Many experts and doctors recommend vitamin D supplements to remedy a deficiency, however no long-term studies have proven this to be effective. Vitamin D supplements – do not offer superior bioavailability of vitamin D. However, experts, who question the effectiveness of these supplements, agree that it “can’t hurt” to supplement. Some food manufacturers have begun treating certain types of mushrooms to provide vitamin D3, but even the bioavailability of vitamin D in these products is questionable.
Fatty fish, such as salmon or tuna contain vitamin D, but primarily vitamin D2 – the less bioavailable form. Dairy products, certain cereals and orange juice have been fortified with vitamin D2, but deficiency rates have remained high, making these products lacking effectiveness as a remedy for deficiency.

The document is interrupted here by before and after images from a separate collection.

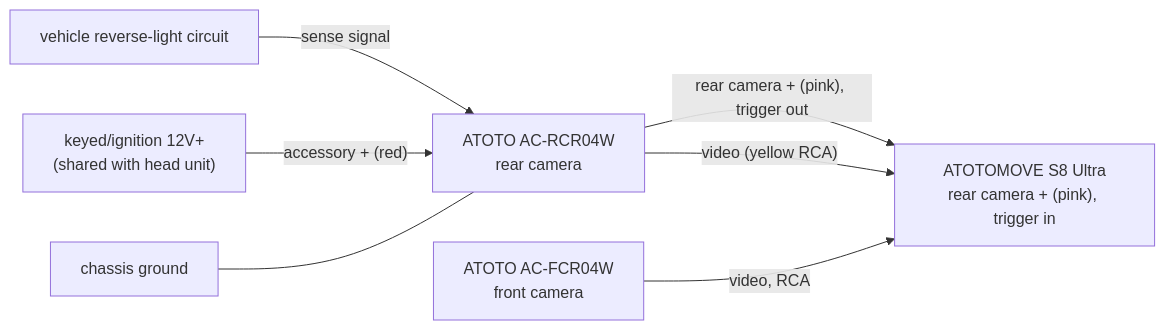
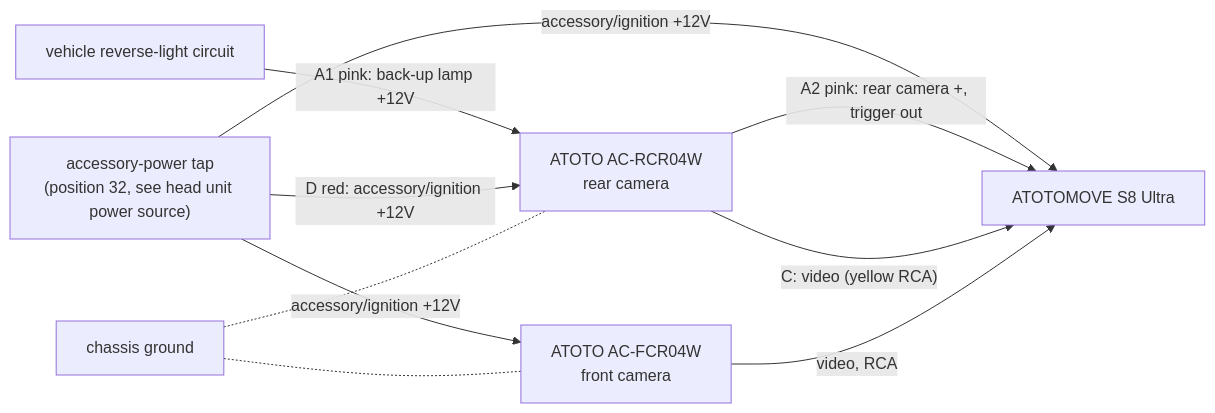
Before and after one commit to timit/vandalia: the first of 3 diagrams in audio/PLAN.md, drawn with Mermaid. The commit also changed other lines of this file and 9 other files, not shown here.

````diff
--- a/audio/PLAN.md
+++ b/audio/PLAN.md
@@ -9,9 +9,12 @@
 ```mermaid
 flowchart LR
-  revlight["vehicle reverse-light circuit"] -->|"sense signal"| rearcam["ATOTO AC-RCR04W<br/>rear camera"]
-  keyed["keyed/ignition 12V+<br/>(shared with head unit)"] -->|"accessory + (red)"| rearcam
-  rearcam -->|"rear camera + (pink), trigger out"| headunit["ATOTOMOVE S8 Ultra<br/>rear camera + (pink), trigger in"]
-  rearcam -->|"video (yellow RCA)"| headunit
-  frontcam["ATOTO AC-FCR04W<br/>front camera"] -->|"video, RCA"| headunit
-  gnd["chassis ground"] --- rearcam
+  revlight["vehicle reverse-light circuit"] -->|"A1 pink: back-up lamp +12V"| rearcam["ATOTO AC-RCR04W<br/>rear camera"]
+  acc32["accessory-power tap<br/>(position 32, see head unit power source)"] -->|"D red: accessory/ignition +12V"| rearcam
+  acc32 -->|"accessory/ignition +12V"| frontcam["ATOTO AC-FCR04W<br/>front camera"]
+  acc32 -->|"accessory/ignition +12V"| headunit["ATOTOMOVE S8 Ultra"]
+  rearcam -->|"A2 pink: rear camera +, trigger out"| headunit
+  rearcam -->|"C: video (yellow RCA)"| headunit
+  frontcam -->|"video, RCA"| headunit
+  gnd["chassis ground"] -.- rearcam
+  gnd -.- frontcam
 ```
````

Areas of the country with little to no sunlight during many parts of the year should consider a diet that is rich in fatty fish and fortified foods, as well as supplements – being certain to choose supplements offering vitamin D3. For now, this plan offers the best solution to deficiency, although not as effective as routine exposure to natural sunlight.
If you are overweight or obese, moderate, routine sunlight exposure combined with a balanced diet and exercise may improve your weight loss success. Remember, vitamin D is a fat soluble vitamin – excess fat drives vitamin D to be stored throughout the numerous fat cells in the body, causing an inadvertent depletion of serum vitamin D throughout the body. In this case, weight loss and healthy weight management is necessary to maintain healthy levels of vitamin D.
Ask your doctor for a screening to detect vitamin D deficiency. Low levels are not only associated with weight gain, but colorectal cancer, high blood pressure, kidney disease and bone fractures. Early stages of a long-term study by the National Institutes of Health suggest adequate levels of vitamin D may be connected to prevention of heart disease, stroke and cancer in individuals with no prior history of such diseases.